** Task objective **
Please write out all the data that follows exactly, without the pictures.

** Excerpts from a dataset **
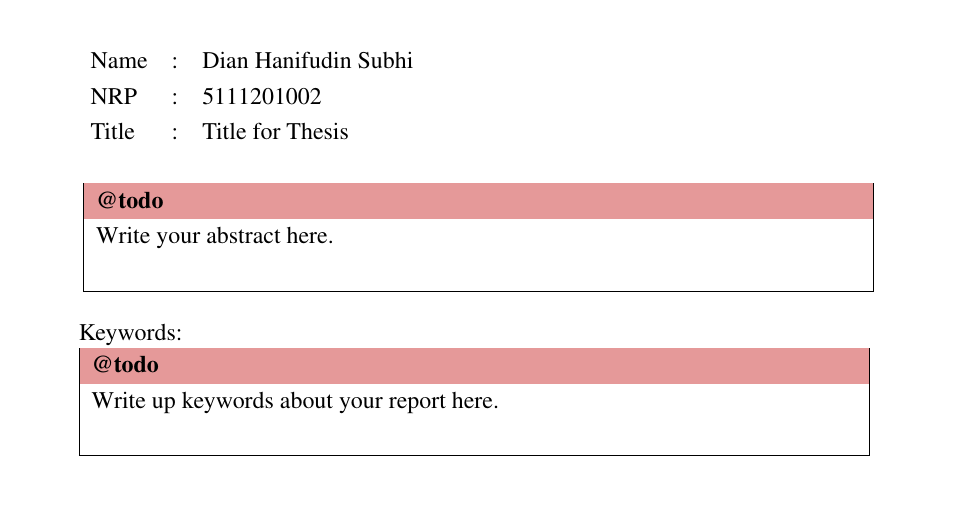
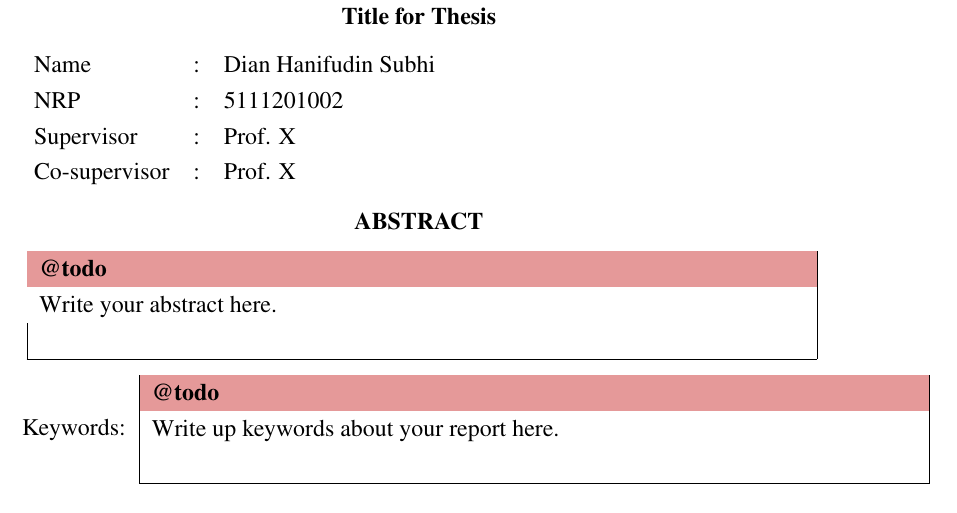
Before and after one commit to arimogi/ITS-thesis, a LaTeX thesis (thesis.tex, which reads abstract.tex): part of page 6 of 19 before the commit and part of page 5 of 17 after it, cut so that both start at the same text. Compiled offline with pdfLaTeX.

Commit message:
fix abstract

```diff
--- a/abstract.tex
+++ b/abstract.tex
@@ -1,20 +1,25 @@
-\chapter*{ABSTRACT}
-
-\vspace*{0.2cm}
+\noindent
+\begin{center}
+    \bo{\judulInggris} \\
+\end{center}
 
 \noindent \begin{tabular}{l l p{11.0cm}}
     Name&: & \penulis \\
     NRP&: & \nrp \\
-    Title&: & \judulInggris \\
-\end{tabular} \\
+    Supervisor&: & \pembimbingSatu \\
+    Co-supervisor&: & \pembimbingDua \\
+\end{tabular}
 
-\vspace*{0.5cm}
+\noindent
+\begin{center}
+    \bo{ABSTRACT} \\
+\end{center}
 
-\noindent \todo{Write your abstract here.}\\
+\noindent
+\todo{Write your abstract here.}\\
 
 \vspace*{0.2cm}
 
-\noindent Keywords: \\
-\noindent \todo{Write up keywords about your report here.}
+\noindent Keywords: \todo{Write up keywords about your report here.}
 
 \newpage
```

** Solution to the problem **
Before and after one commit to arimogi/ITS-thesis, a LaTeX thesis (thesis.tex, which reads abstract.tex): part of page 6 of 19 before the commit and part of page 5 of 17 after it, cut so that both start at the same text. Compiled offline with pdfLaTeX.

Commit message:
fix abstract

```diff
--- a/abstract.tex
+++ b/abstract.tex
@@ -1,20 +1,25 @@
-\chapter*{ABSTRACT}
-
-\vspace*{0.2cm}
+\noindent
+\begin{center}
+    \bo{\judulInggris} \\
+\end{center}
 
 \noindent \begin{tabular}{l l p{11.0cm}}
     Name&: & \penulis \\
     NRP&: & \nrp \\
-    Title&: & \judulInggris \\
-\end{tabular} \\
+    Supervisor&: & \pembimbingSatu \\
+    Co-supervisor&: & \pembimbingDua \\
+\end{tabular}
 
-\vspace*{0.5cm}
+\noindent
+\begin{center}
+    \bo{ABSTRACT} \\
+\end{center}
 
-\noindent \todo{Write your abstract here.}\\
+\noindent
+\todo{Write your abstract here.}\\
 
 \vspace*{0.2cm}
 
-\noindent Keywords: \\
-\noindent \todo{Write up keywords about your report here.}
+\noindent Keywords: \todo{Write up keywords about your report here.}
 
 \newpage
```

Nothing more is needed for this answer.